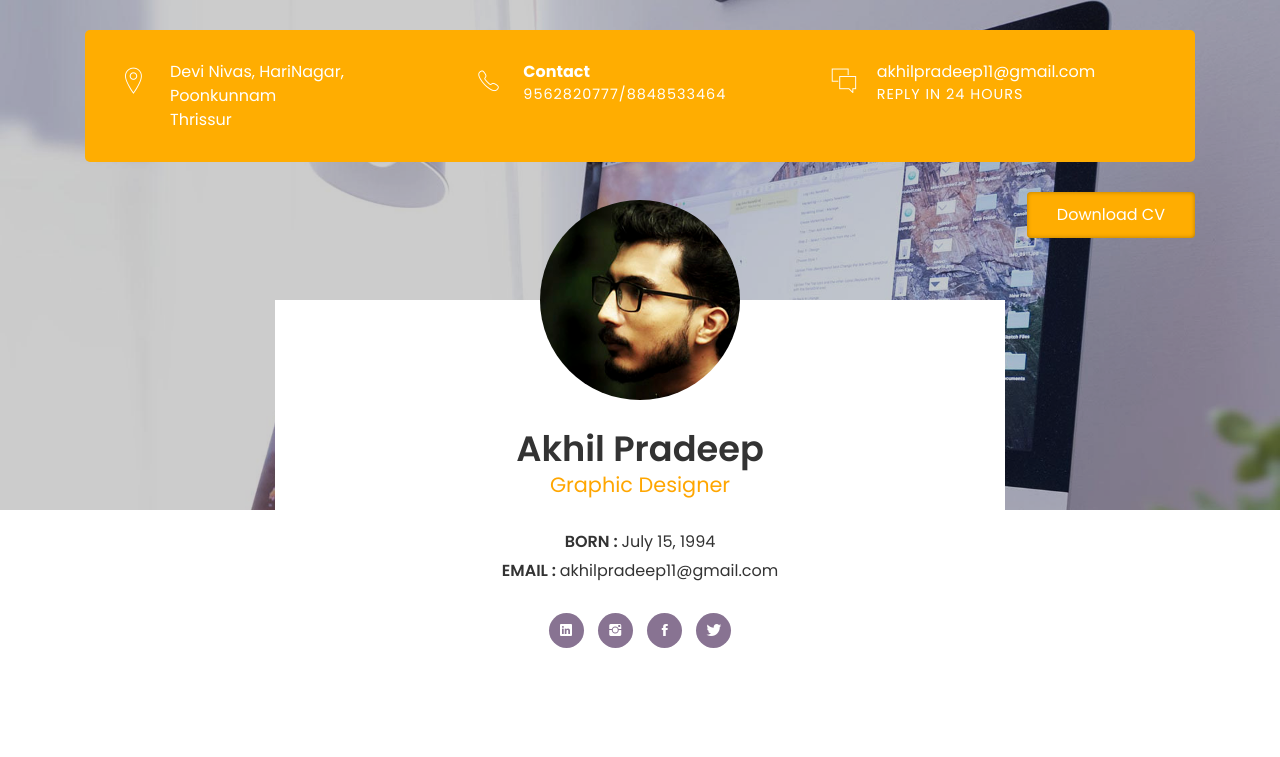
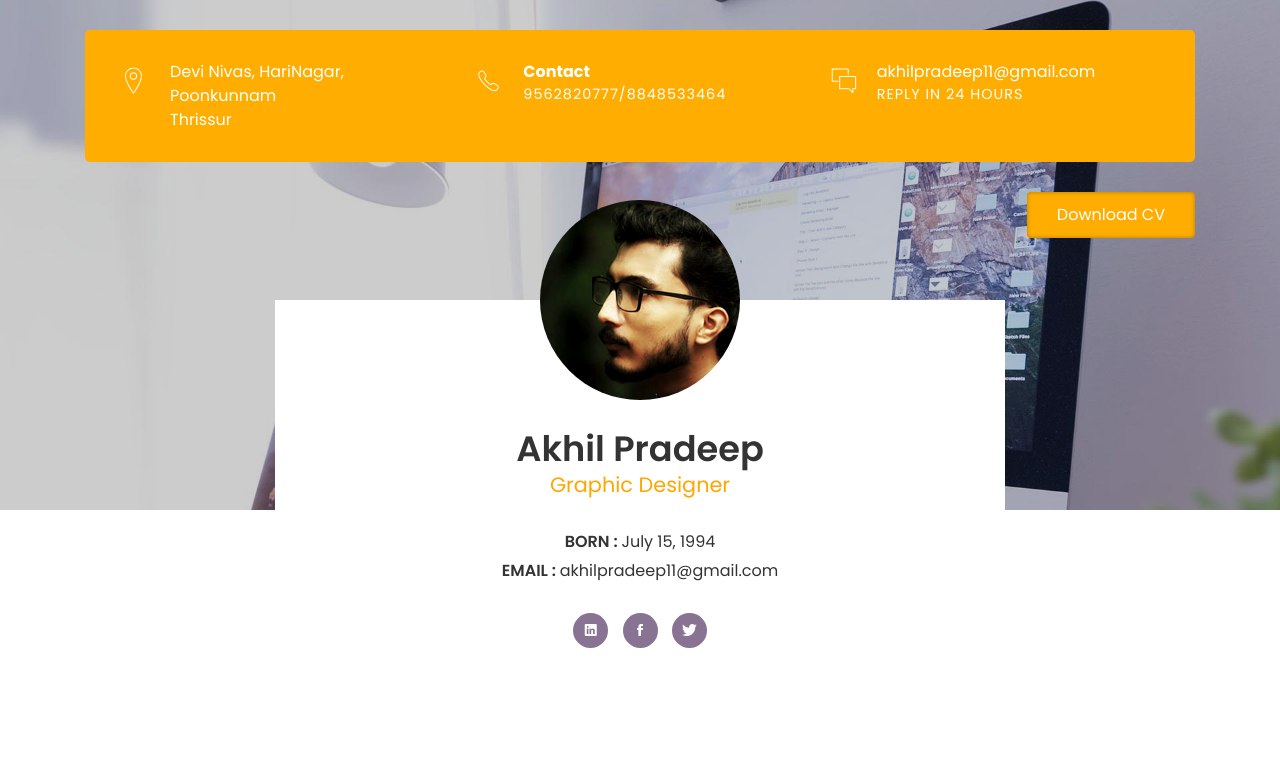
Before and after one commit to akhilprkp/akhilprkp.github.io, a plain HTML site: page index.html in a window 1280 px wide. Shown: the top 757 px of the page. Drawn offline with Linux system fonts and the light colour scheme; files whose address does not match are found by name.

Commit message:
Update index.html

```diff
--- a/index.html
+++ b/index.html
@@ -85,7 +85,7 @@ HariNagar, Poonkunnam
 						<ul class="social-icons">
 
 							<li><a href="#"><i class="ion-social-linkedin"></i></a></li>
-							<li><a href="#"><i class="ion-social-instagram"></i></a></li>
+
 							<li><a href="#"><i class="ion-social-facebook"></i></a></li>
 							<li><a href="#"><i class="ion-social-twitter"></i></a></li>
 						</ul>
```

> EXERCISE
Each record above should be repeated exactly, please, without pictures.

> RESPONSE AREA
Before and after one commit to akhilprkp/akhilprkp.github.io, a plain HTML site: page index.html in a window 1280 px wide. Shown: the top 757 px of the page. Drawn offline with Linux system fonts and the light colour scheme; files whose address does not match are found by name.

Commit message:
Update index.html

```diff
--- a/index.html
+++ b/index.html
@@ -85,7 +85,7 @@ HariNagar, Poonkunnam
 						<ul class="social-icons">
 
 							<li><a href="#"><i class="ion-social-linkedin"></i></a></li>
-							<li><a href="#"><i class="ion-social-instagram"></i></a></li>
+
 							<li><a href="#"><i class="ion-social-facebook"></i></a></li>
 							<li><a href="#"><i class="ion-social-twitter"></i></a></li>
 						</ul>
```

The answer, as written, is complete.